From the first line to the last, return the data exactly, with no pictures.

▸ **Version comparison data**
--- --- ---

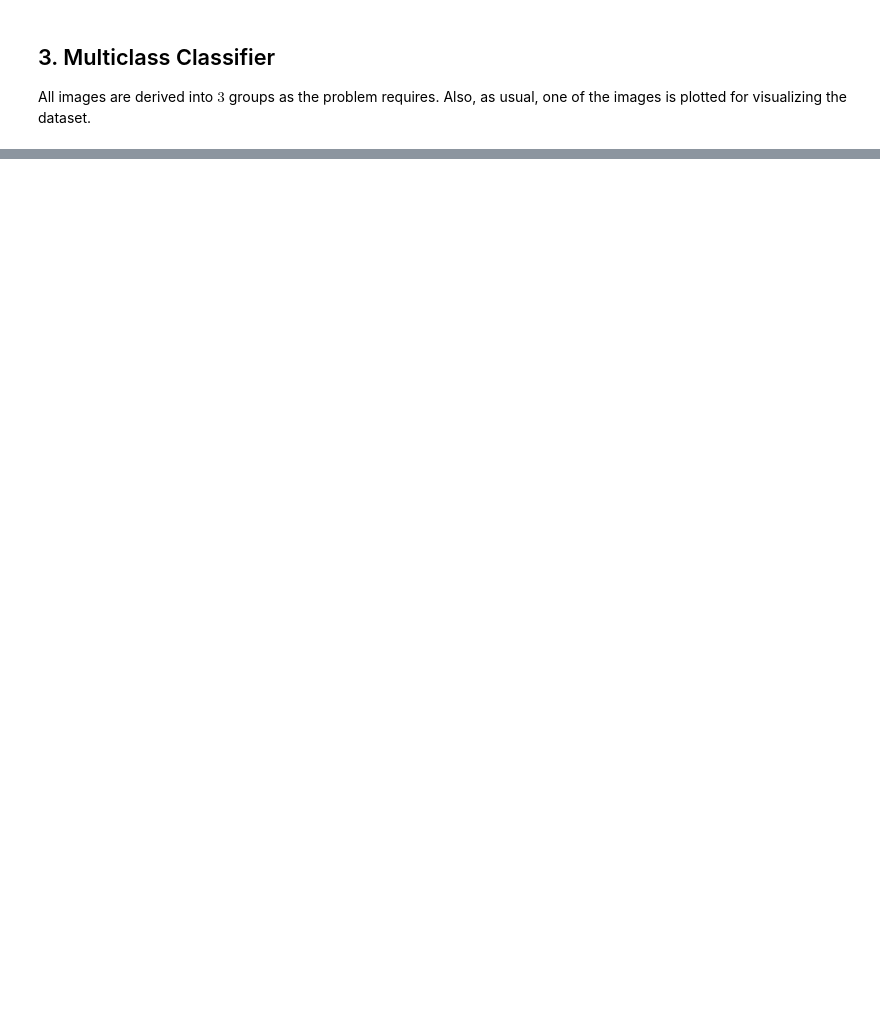
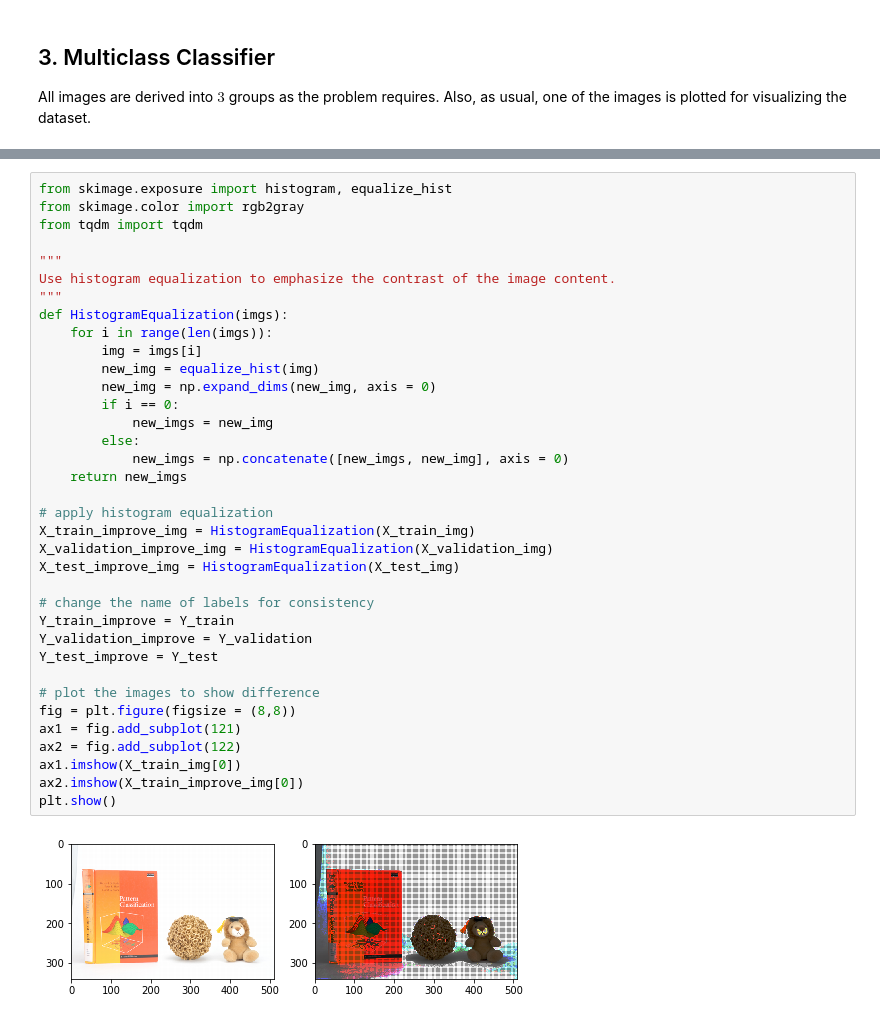
Before and after one commit to ZhangAoCanada/CSI5139F_Assignments, a Jupyter notebook: assignment1/Ao_Zhang/Assignment_1.ipynb, the cells around one changed output, grey strips where cells are left out. Saved outputs shown, nothing was run; the diff lists cells and outputs as text; blank space fills up the shorter version.

```diff
--- a/assignment1/Ao_Zhang/Assignment_1.ipynb
+++ b/assignment1/Ao_Zhang/Assignment_1.ipynb
@@ -474,0 +427,38 @@ print(Y_train_improve.shape)
+# %%
+from skimage.exposure import histogram, equalize_hist
+from skimage.color import rgb2gray
+from tqdm import tqdm
+
+"""
+Use histogram equalization to emphasize the contrast of the image content.
+"""
+def HistogramEqualization(imgs):
+    for i in range(len(imgs)):
+        img = imgs[i]
+        new_img = equalize_hist(img)
+        new_img = np.expand_dims(new_img, axis = 0)
+        if i == 0:
+            new_imgs = new_img
+        else:
+            new_imgs = np.concatenate([new_imgs, new_img], axis = 0)
+    return new_imgs
+
+# apply histogram equalization
+X_train_improve_img = HistogramEqualization(X_train_img)
+X_validation_improve_img = HistogramEqualization(X_validation_img)
+X_test_improve_img = HistogramEqualization(X_test_img)
+
+# change the name of labels for consistency
+Y_train_improve = Y_train
+Y_validation_improve = Y_validation
+Y_test_improve = Y_test
+
+# plot the images to show difference
+fig = plt.figure(figsize = (8,8))
+ax1 = fig.add_subplot(121)
+ax2 = fig.add_subplot(122)
+ax1.imshow(X_train_img[0])
+ax2.imshow(X_train_improve_img[0])
+plt.show()
+# %% [output]
+[figure, added]
```
Also changed, not shown: parts of 17 cells of this notebook.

--- --- ---

▸ **REPLY TO THE TASK**
Before and after one commit to ZhangAoCanada/CSI5139F_Assignments, a Jupyter notebook: assignment1/Ao_Zhang/Assignment_1.ipynb, the cells around one changed output, grey strips where cells are left out. Saved outputs shown, nothing was run; the diff lists cells and outputs as text; blank space fills up the shorter version.

```diff
--- a/assignment1/Ao_Zhang/Assignment_1.ipynb
+++ b/assignment1/Ao_Zhang/Assignment_1.ipynb
@@ -474,0 +427,38 @@ print(Y_train_improve.shape)
+# %%
+from skimage.exposure import histogram, equalize_hist
+from skimage.color import rgb2gray
+from tqdm import tqdm
+
+"""
+Use histogram equalization to emphasize the contrast of the image content.
+"""
+def HistogramEqualization(imgs):
+    for i in range(len(imgs)):
+        img = imgs[i]
+        new_img = equalize_hist(img)
+        new_img = np.expand_dims(new_img, axis = 0)
+        if i == 0:
+            new_imgs = new_img
+        else:
+            new_imgs = np.concatenate([new_imgs, new_img], axis = 0)
+    return new_imgs
+
+# apply histogram equalization
+X_train_improve_img = HistogramEqualization(X_train_img)
+X_validation_improve_img = HistogramEqualization(X_validation_img)
+X_test_improve_img = HistogramEqualization(X_test_img)
+
+# change the name of labels for consistency
+Y_train_improve = Y_train
+Y_validation_improve = Y_validation
+Y_test_improve = Y_test
+
+# plot the images to show difference
+fig = plt.figure(figsize = (8,8))
+ax1 = fig.add_subplot(121)
+ax2 = fig.add_subplot(122)
+ax1.imshow(X_train_img[0])
+ax2.imshow(X_train_improve_img[0])
+plt.show()
+# %% [output]
+[figure, added]
```
Also changed, not shown: parts of 17 cells of this notebook.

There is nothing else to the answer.